  3. Select Add at the top of the blade.
  4. Select On-premises application.
  5. Fill out the required fields with information about your new app. Use the following guidance for the settings:
    • Internal URL: Normally you provide the URL that takes you to the app’s sign in page when you’re on the corporate network. For this partnership the connector needs to treat the PingAccess proxy as the front page of the app. Use this format: https://<host name of your PA server>:<port>/<App path name>. The port is 3000 by default, but you can configure it in PingAccess.
    • Pre-authentication method: Azure Active Directory
    • Translate URL in Headers: No
  6. Select Add at the bottom of the blade. Your application is added, and the quick start menu opens.
  7. In the quick start menu, select Assign a user for testing, and add at least one user to the application. Make sure this test account has access to the on-premises application.
  8. Select Assign to save the test user assignment.
  9. On the app management blade, select Single sign-on.
  10. Choose Header-based sign-on from the drop-down menu. Select Save.

    Select header-based sign-on

  11. Close the Enterprise applications blade or scroll all the way to the left to return to the Azure Active Directory menu.

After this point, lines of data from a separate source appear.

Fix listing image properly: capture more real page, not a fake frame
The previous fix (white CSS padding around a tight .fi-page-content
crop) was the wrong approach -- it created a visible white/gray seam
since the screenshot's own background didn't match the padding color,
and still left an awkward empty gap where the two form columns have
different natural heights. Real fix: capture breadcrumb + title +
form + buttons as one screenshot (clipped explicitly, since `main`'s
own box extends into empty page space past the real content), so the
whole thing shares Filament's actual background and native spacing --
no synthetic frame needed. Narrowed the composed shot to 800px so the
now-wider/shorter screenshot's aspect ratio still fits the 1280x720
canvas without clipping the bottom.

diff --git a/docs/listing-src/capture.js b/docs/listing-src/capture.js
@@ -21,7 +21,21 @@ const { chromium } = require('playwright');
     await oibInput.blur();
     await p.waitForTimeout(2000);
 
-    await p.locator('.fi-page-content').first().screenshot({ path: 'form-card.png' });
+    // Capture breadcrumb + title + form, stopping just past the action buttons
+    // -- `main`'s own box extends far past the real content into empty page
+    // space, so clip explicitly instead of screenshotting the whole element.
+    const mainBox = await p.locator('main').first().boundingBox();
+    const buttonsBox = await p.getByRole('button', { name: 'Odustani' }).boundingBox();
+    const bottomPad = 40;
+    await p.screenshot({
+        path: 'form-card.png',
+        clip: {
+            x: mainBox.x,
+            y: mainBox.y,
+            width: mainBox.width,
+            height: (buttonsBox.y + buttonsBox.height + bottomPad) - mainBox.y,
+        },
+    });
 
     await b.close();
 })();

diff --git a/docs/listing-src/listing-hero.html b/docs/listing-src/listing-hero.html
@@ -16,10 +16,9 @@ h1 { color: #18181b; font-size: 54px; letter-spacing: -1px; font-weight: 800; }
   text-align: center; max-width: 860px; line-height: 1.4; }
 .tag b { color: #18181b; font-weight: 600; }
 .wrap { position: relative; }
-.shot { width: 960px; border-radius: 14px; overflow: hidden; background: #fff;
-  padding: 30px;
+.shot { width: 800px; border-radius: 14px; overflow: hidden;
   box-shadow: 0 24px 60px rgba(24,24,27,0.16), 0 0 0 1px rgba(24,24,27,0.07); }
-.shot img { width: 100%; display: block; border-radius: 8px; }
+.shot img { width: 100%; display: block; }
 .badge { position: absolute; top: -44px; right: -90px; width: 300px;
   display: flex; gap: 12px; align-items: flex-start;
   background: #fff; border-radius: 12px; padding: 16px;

  12. Select App registrations.
  13. Select the app you just added, then Reply URLs.
  14. Check to see if the external URL that you assigned to your app in step 5 is in the Reply URLs list. If it’s not, add it now.
  15. On the app settings blade, select Required permissions.
  16. Select Add. For the API, choose Windows Azure Active Directory, then Select. For the permissions, choose Read and write all applications and Sign in and read user profile, then Select and Done.

    Select permissions

Collect information for the PingAccess steps

  1. Still on your app settings blade, select Properties. Save the Application Id value. This is used for the client ID when you configure PingAccess.
  2. On the app settings blade, select Keys.
  3. Create a key by entering a key description and choosing an expiration date from the drop-down menu.
  4. Select Save. A GUID appears in the Value field.

    Save this value now, as you won’t be able to see it again after you close this window.

  5. Close the App registrations blade or scroll all the way to the left to return to the Azure Active Directory menu.

  6. Select Properties.
  7. Save the Directory ID GUID.

Download PingAccess and configure your app

The detailed steps for the PingAccess part of this scenario continue in the Ping Identity documentation, Configure PingAccess for Azure AD.

Those steps walk you through the process of getting a PingAccess account if you don't already have one, installing the PingAccess Server, and creating an Azure AD OIDC Provider connection with the Directory ID that you copied from the Azure portal. Then, you use the Application ID and Key values to create a Web Session on PingAccess. After that, you can set up identity mapping and create a virtual host, site, and application.

Test your app

When you've completed all these steps, your app should be up and running. To test it, open a browser and navigate to the external URL that you created when you published the app in Azure. Sign in with the test account that you assigned to the app.

Next steps